So it becomes apparent that people crave rules. It doesn't matter if they constantly change - and yes, I get it, part of it is adjusting to new realities as things evolve. But there was a time, somewhere in the last 10 months, when masses of people wore rubber gloves. That's gone. A time when cities created "walking corridors" and people made laaarge circles around each other when they crossed paths. That's also a thing of the past. A time when all we heard was stats on deaths, but now that the deaths have plummeted, the narrative has changed to "cases" (how they are counted, again, a subject for another day). Masks were initially considered ineffective, then suddenly effective, and they remain enforced even though the WHO itself has openly backtracked and admitted that their effectiveness is disputable. The idea of curfews, early on, was tossed out, because that was a measure that should only apply in wartime or in the face of terrorism. Now they are par for the course.
Whether the rules are short-lived or long-term, they are all headed in one direction, one evermore restrictive direction.
And so this becomes the question: Where's your line? Because you're going to need to establish one. Ten months ago, you laughed at me when I suggested what might be coming, and you never imagined it to play out, or that you would ever go along with it, yet here you are. Will you comply when you have to get a test to prove you're negative just to go to the movies? Will you accept biometric chips to keep your job? Will you go along with wearing masks for an undetermined amount of time? For how long, you ask. I dunno - you tell me. What's acceptable to you? Another six months? A year? Five? More? How about forever, is that ok? And don't say that's not going to happen, because you said that about a half dozen other things, too.
Will you get the experimental vaccine? If you say no, like the majority, will you cave when you can't board a plane without one? Can no longer get certain health benefits? Or send your kids to school?
Where. Is. Your. Line?
Because it seems you have already crossed it many times over as they keep shifting the goalposts.
You are not at their mercy. You don't have to blindly trust, and follow, and obey the rules. You are perfectly free, capable of thinking for yourself, using common sense, being responsible for your health and that of others, even if the relentless media coverage tries to instill fear and render you paralyzed.
You are NOT selfish for asking to be treated as a responsible adult. For wanting to be autonomous. For asking that your rights, as written in the Constitution, be preserved. For protecting your body from a vaccine without being punished for it. You are not selfish for wanting to see your aging mother, or long time friends. For wanting to take a stroll at midnight. For living as a free human being.
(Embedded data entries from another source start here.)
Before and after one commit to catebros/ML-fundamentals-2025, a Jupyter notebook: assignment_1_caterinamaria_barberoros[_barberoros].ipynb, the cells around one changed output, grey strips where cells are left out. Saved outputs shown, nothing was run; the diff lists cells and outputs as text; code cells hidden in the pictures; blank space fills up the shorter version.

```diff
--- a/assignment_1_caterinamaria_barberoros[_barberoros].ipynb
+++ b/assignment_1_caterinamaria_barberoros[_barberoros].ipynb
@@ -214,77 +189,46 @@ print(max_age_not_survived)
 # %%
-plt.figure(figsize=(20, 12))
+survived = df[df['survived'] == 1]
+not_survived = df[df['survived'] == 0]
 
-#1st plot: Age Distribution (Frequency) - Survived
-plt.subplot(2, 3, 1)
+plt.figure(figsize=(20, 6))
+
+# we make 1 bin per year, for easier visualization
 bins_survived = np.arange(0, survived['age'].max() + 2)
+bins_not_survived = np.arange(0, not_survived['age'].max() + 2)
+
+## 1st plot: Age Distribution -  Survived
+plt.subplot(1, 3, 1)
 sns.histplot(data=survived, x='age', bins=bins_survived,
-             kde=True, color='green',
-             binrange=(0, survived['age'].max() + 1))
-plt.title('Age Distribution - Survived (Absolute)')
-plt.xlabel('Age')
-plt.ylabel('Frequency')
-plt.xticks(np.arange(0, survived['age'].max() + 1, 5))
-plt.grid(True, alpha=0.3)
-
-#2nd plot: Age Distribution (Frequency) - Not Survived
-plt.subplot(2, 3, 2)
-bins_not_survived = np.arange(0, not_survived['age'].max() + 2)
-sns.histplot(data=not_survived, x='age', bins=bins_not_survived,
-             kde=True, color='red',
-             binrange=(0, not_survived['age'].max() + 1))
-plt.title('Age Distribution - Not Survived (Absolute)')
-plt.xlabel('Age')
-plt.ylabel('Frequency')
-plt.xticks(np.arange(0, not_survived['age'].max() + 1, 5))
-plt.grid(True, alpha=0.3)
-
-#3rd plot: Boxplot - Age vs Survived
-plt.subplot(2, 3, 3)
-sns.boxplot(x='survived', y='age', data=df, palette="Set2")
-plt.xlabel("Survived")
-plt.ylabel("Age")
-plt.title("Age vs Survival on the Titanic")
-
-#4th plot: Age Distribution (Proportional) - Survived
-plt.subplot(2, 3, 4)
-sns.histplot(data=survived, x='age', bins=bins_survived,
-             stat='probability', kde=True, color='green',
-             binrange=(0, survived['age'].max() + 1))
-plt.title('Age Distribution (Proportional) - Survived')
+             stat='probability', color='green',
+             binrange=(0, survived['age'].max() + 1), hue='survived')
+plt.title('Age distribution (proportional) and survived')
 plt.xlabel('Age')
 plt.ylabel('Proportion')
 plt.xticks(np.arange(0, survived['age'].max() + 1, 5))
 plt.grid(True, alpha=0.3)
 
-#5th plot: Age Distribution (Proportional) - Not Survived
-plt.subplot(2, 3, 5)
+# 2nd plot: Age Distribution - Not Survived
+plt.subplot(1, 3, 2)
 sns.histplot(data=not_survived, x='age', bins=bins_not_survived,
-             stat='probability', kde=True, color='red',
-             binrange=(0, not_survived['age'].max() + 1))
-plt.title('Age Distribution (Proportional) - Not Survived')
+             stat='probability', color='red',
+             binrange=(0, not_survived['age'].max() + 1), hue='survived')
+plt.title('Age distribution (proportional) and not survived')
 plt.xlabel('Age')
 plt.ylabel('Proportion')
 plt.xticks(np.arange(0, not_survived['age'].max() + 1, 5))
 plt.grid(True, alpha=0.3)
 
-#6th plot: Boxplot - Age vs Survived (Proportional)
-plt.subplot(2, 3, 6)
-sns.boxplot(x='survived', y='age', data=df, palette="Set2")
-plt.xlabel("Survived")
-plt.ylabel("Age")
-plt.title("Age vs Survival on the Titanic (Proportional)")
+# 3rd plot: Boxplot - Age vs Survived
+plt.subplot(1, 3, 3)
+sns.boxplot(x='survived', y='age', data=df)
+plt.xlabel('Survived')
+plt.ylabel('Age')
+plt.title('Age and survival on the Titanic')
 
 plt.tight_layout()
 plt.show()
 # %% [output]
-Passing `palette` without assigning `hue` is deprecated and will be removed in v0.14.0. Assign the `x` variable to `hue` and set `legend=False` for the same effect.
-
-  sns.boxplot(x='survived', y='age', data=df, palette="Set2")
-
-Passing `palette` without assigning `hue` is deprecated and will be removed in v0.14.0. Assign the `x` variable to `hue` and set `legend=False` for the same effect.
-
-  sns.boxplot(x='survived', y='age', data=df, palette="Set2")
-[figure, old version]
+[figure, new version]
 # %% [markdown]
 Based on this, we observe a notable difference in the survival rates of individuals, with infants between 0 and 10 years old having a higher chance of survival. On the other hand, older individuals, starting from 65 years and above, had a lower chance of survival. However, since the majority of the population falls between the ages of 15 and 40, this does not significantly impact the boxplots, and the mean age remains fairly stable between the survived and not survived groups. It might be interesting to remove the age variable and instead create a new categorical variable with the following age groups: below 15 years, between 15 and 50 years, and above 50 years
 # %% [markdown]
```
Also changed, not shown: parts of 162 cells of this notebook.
Ultimately, it comes down to this - you can stay in prison, behind the bars of safety, security, restrictions and rules.
Or you can draw your line, push back and reclaim your freedom.
It will have to be one or the other.
Sandra is a blogger, life coach and activist.